The Children’s Natural History Museum is under the radar in a modest building in Fremont. But under the management of Joyce Blueford, a trained paleontologist with a Ph.D. from UC Santa Cruz, it gives thousands of local students and their teachers the chance to put their hands on real scientific tools and geological treasures. Its core attraction is a large set of specimens from the Bay Area’s greatest fossil find: the Ice Age mammals of the Irvington gravels. Some of the museum’s best fossils are appearing right now at the Alameda County Fair.
The sand and gravel quarries of Irvington, one of the five towns that incorporated as Fremont in 1956, were a rich source of fossil bones. Starting in the 1940s, they were assiduously collected by longtime East Bay teacher Wes Gordon. He loved to teach science as a hands-on activity, and Gordon’s group of high-school student assistants were immortalized by Life magazine as “the Boy Paleontologists.” The fossils of Irvington are the scientific basis of a formal North American Land Mammal Age, the Irvingtonian.
Much of the fossil trove went to UC Berkeley, but other local institutions were given fossils to promote their science teaching. Gordon’s pride and joy was the science museum he maintained for the San Lorenzo School District, which included many Irvington fossils, a large rock and mineral collection, a set of Ohlone artifacts and century-old taxidermied animals cast off by the De Young Museum.
After Gordon died, his collections became the heart of the Children’s Natural History Museum. I walked in one afternoon and Blueford led me to some of the large Irvington bones, still half encased in their hard gravel matrix. Nowhere else in the world can you simply pick up this material from a shelf in your own hands. The collection has bones of mammoths, camels, horses, wolves, pronghorns, large cats and more, all from Ice Age species that are now extinct.
One little thing that impressed me when I visited the museum was the rocks for sale in the gift shop. They’re real rocks that you can learn from, not just pretty pebbles, and they’re priced low. The rest of the museum is also full of real stuff, ready to unlock a child’s mind and engage a teacher’s skills in ways that no website or interactive kiosk can offer.
The museum also has a small planetarium, a roomful of microscopes and microfossils to use them on, lots of skulls and bones and shells, and two classrooms for groups of young students. There’s also an exhibit on the Boy Paleontologists. More Irvington fossils are still out there, if an effort can be mounted and funded, and maybe a new set of Young Paleontologists, no longer limited to boys, can arise.
Blueford is showing some of the best fossils from the Children’s Natural History Museum at the Alameda County Fair. Look for them in the Minerals and Gems exhibit in area O, at the center of the fair. The museum is just one of the projects under the Math/Science Nucleus, the nonprofit umbrella organization Blueford founded in 1982. Pull up a chair and ask about the Nucleus’s projects on the Hayward fault, watershed restoration, Fremont history, fossil preparation, and K-8 science curricula and teaching kits. All of them can make well-targeted use of volunteers, interns, docents and donations of talent and equipment.

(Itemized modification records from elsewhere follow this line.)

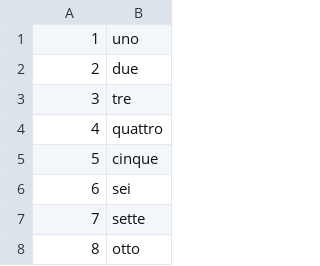
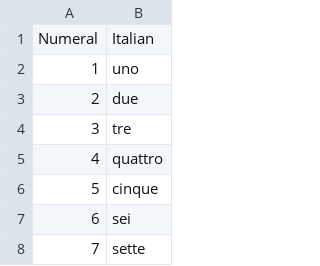
Before and after one commit to rgusarev/igen_irtem, a CSV file: italian_numerals.csv, drawn as a sheet; only a part is shown; the shorter side is filled out with more unchanged rows; the diff names each change by its address in the sheet, - before the commit and + after, or states it on an @@ line.

```diff
--- a/italian_numerals.csv
+++ b/italian_numerals.csv
+row 1: Numeral | Italian
```
Also changed, not shown: italian_500_words.csv, italian_common_nouns.csv, 4 other files.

Around these parts, geology has become a niche topic in schools even as interest in local sustainability rises, the need for mined resources grows, and some of the world’s most fascinating geology is on display. The Bay Area is blessed with some wonderful big science museums, but geology is poorly represented at them. So it is that a modest outpost in Fremont with brief hours and a small staff is the Bay Area’s best geology museum. If you have any interest in good science education, seek it out and consider the opportunities it offers.